“Our wisest long-term investment is not in the dirty polluting fossil fuels from the past, but in the clean energy of the future.” – London Breed
Clean energy has always been one of the more interesting parts of the marketplace to focus on, and often times is also one of the most disappointing. Energy stocks had a phenomenal year last year, but have languished on a relative basis since. Without strong oil, it’s hard for investors to care about alternatives. This might explain why the iShares S&P Global Clean Energy ETF (NASDAQ:ICLN) has performed so poorly since 2020 relative to the S&P 500.
The iShares Global Clean Energy ETF is a fund that tracks the investment results of an index composed of global equities in the clean energy sector. The fund, launched in 2008, is managed by BlackRock and offers exposure to companies that produce energy from renewable sources, including solar, wind, and other low-carbon technologies.
The objective of ICLN is to provide investors with a way to participate in the transition towards cleaner energy sources. However, while the fund’s investment strategy may seem appealing at first, there are several factors that investors need to consider.
I wrote about this fund back in 2021 and conditions have only worsened since then for the space as more and more attention turned to energy and oil given years of underinvestment. Is there any hope for this to at some point become cheap enough to buy? Given the sentiment and narrative changes, it’s a tall task for now.
ICLN Holdings: A Close Look
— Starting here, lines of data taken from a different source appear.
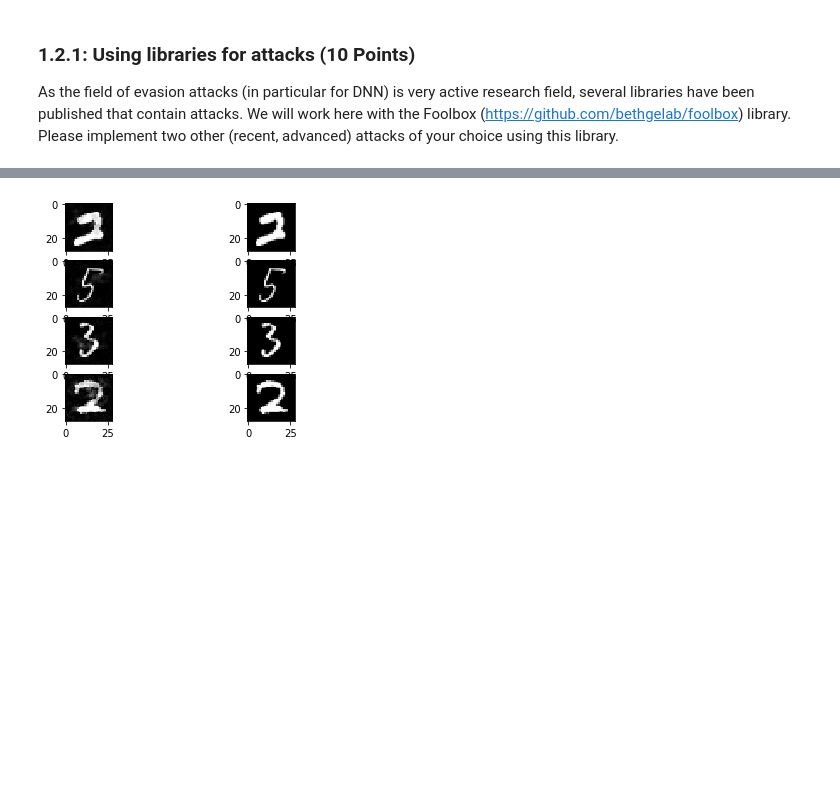
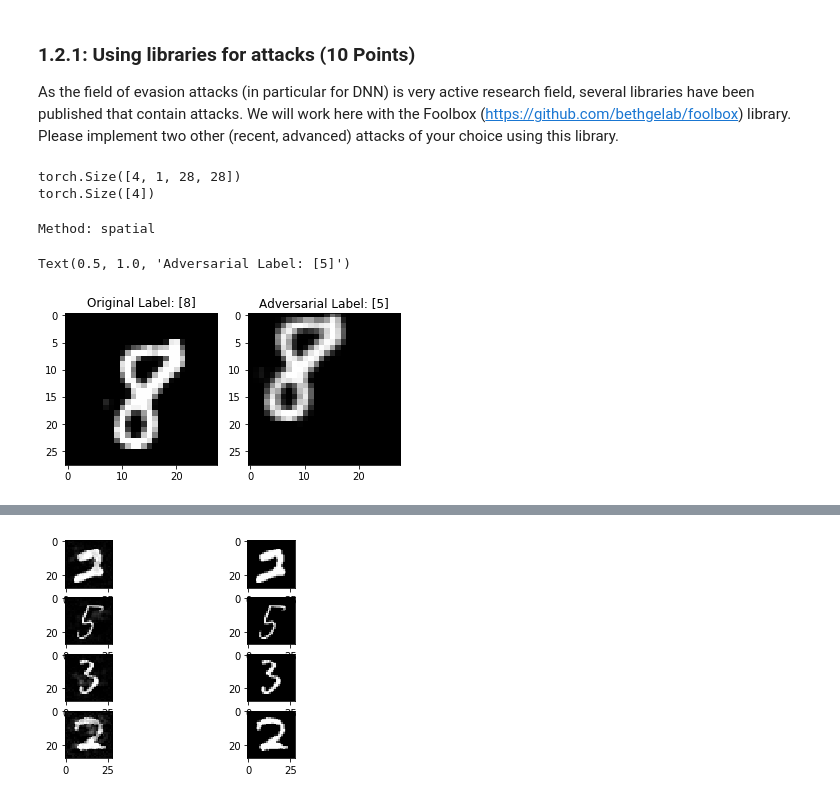
Before and after one commit to muhammadyaseen/mlcysecproj3, a Jupyter notebook: Project3_Notebook.ipynb, the cells around one changed output, grey strips where cells are left out. Drawn from its saved outputs; the diff is of its cells as text; code cells hidden in the pictures; blank space fills up the shorter version.

Commit message:
added class for adv examples

```diff
--- a/Project3_Notebook.ipynb
+++ b/Project3_Notebook.ipynb
@@ -145,6 +145,22 @@ class IncorrectPrediction:
         self.image = image
         self.prob_dist = prob_dist
 
+
+class AdversarialExample:
+
+    def __init__(self, true_label, adv_label,
+                 true_image, adv_image, gen_method,
+                 true_score, adv_score):
+
+        self.true_label = true_label
+        self.adv_label  = adv_label
+        self.true_image = true_image
+        self.adv_image  = adv_image
+        self.gen_method = gen_method
+        self.true_score = true_score
+        self.adv_score  = adv_score
+
+
 def get_accuracy_from_predictions(actual, predictions, verbose=False):
 
     assert actual.size() == predictions.size()
@@ -564,3 +616,29 @@ for i, data in tqdm(enumerate(mnist_train_data_loader, 0)):
+# %%
+MODEL_SAVE_PATH = './victim-model.pth'
+
+# instantiate model
+
+victim_model = CNNModel()
+victim_model.load_state_dict(torch.load(MODEL_SAVE_PATH))
+victim_model.eval()
+
+my = attack_model(victim_model, max_adv_examples=1, attack_name='spatial', attack_params=None)
+# %% [output]
+torch.Size([4, 1, 28, 28])
+torch.Size([4])
+# %%
+print("Method: {0}".format(my[0].gen_method))
+plt.subplot(1,2,1)
+plt.imshow(my[0].true_image.squeeze(),cmap='gray')
+plt.title("Original Label: [{0}]".format(my[0].true_label))
+plt.subplot(1,2,2)
+plt.imshow(my[0].adv_image.squeeze(),cmap='gray')
+plt.title("Adversarial Label: [{0}]".format(my[0].adv_label))
+print(my[0].true_score,my[0].)
+# %% [output]
+Method: spatial
+Text(0.5, 1.0, 'Adversarial Label: [5]')
+[figure, added]
 # %%
 R = len(adversarials)
 p=1
```
Also changed, not shown: parts of 3 cells of this notebook.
ICLN’s portfolio is concentrated in a few sectors and geographies, offering a particular exposure that may not be suitable for all investors. As of June 30, 2023, the fund’s top holdings were primarily in the semiconductor equipment, renewable electricity, and electric utilities sectors. The fund’s largest holding was First Solar Inc. (FSLR), a U.S.-based solar panel manufacturer, followed by SolarEdge Technologies Inc. (SEDG), an Israeli firm focused on solar micro-inverters and battery energy storage.
First Solar looks very overvalued. Could it grow into its valuations? Sure – but the reality is this as a top holding is not something I personally am a fan of.
If we look at FSLR relative to the S&P 500 (SPY), a lot of performance has indeed been pulled forward, and it looks like we are at a juncture where relative underperformance is actually picking up.
ICLN’s geographic exposure is also highly concentrated, with nearly 44% of its assets in U.S. companies. China, Denmark, Spain, and Brazil also constitute significant portions of the fund’s geographic allocation.
While this concentration might provide investors with targeted exposure to specific areas of the clean energy sector, it also increases the fund’s risk profile. Extreme concentration in a few sectors or geographies can lead to higher volatility and potential losses if those markets underperform.
Future Challenges for Clean Energy
The transition to clean energy, while promising, is fraught with challenges. Regulatory hurdles, grid capacity limitations, supply chain disruptions, and labor shortages pose significant obstacles to the growth of the clean energy sector.
Regulatory issues, in particular, can delay or derail clean energy projects. For instance, the European Union has experienced extensive administrative delays in issuing permits for renewable energy projects. Similarly, the lack of grid capacity can limit the amount of renewable energy that can be produced and distributed.
Supply chain disruptions, exacerbated by the COVID-19 pandemic, have also slowed down clean energy projects worldwide. For instance, in the third quarter of 2022, clean energy production fell significantly due to supply chain issues.
Labor shortages, too, present a formidable challenge. With many sectors of the economy experiencing a tightening labor market, renewable energy companies are finding it hard to attract and retain skilled workers.
ICLN: A Case for Caution
Given the challenges facing the clean energy sector and the fund’s past performance, investors may want to think twice before investing in ICLN. While the fund offers targeted exposure to the clean energy sector, its high sector and geographic concentration, coupled with the potential headwinds facing the sector, make it a risky proposition.
In addition, when compared with other ETFs with similar investment objectives, ICLN falls short.
This goes beyond fees and beyond near-term performance. In the case of ICLN, the risks seem to outweigh the potential benefits when looking at the investment case for oil and energy more broadly. While I recognize it’s a different set of core beliefs, the investment case remains far stronger for oil than clean energy given how capital starved the space has been for years. If you’re big on clean energy, it might make more sense to avoid broad based ETFs and look for some selective stock selection opportunities. Either way, this is not a fund for me.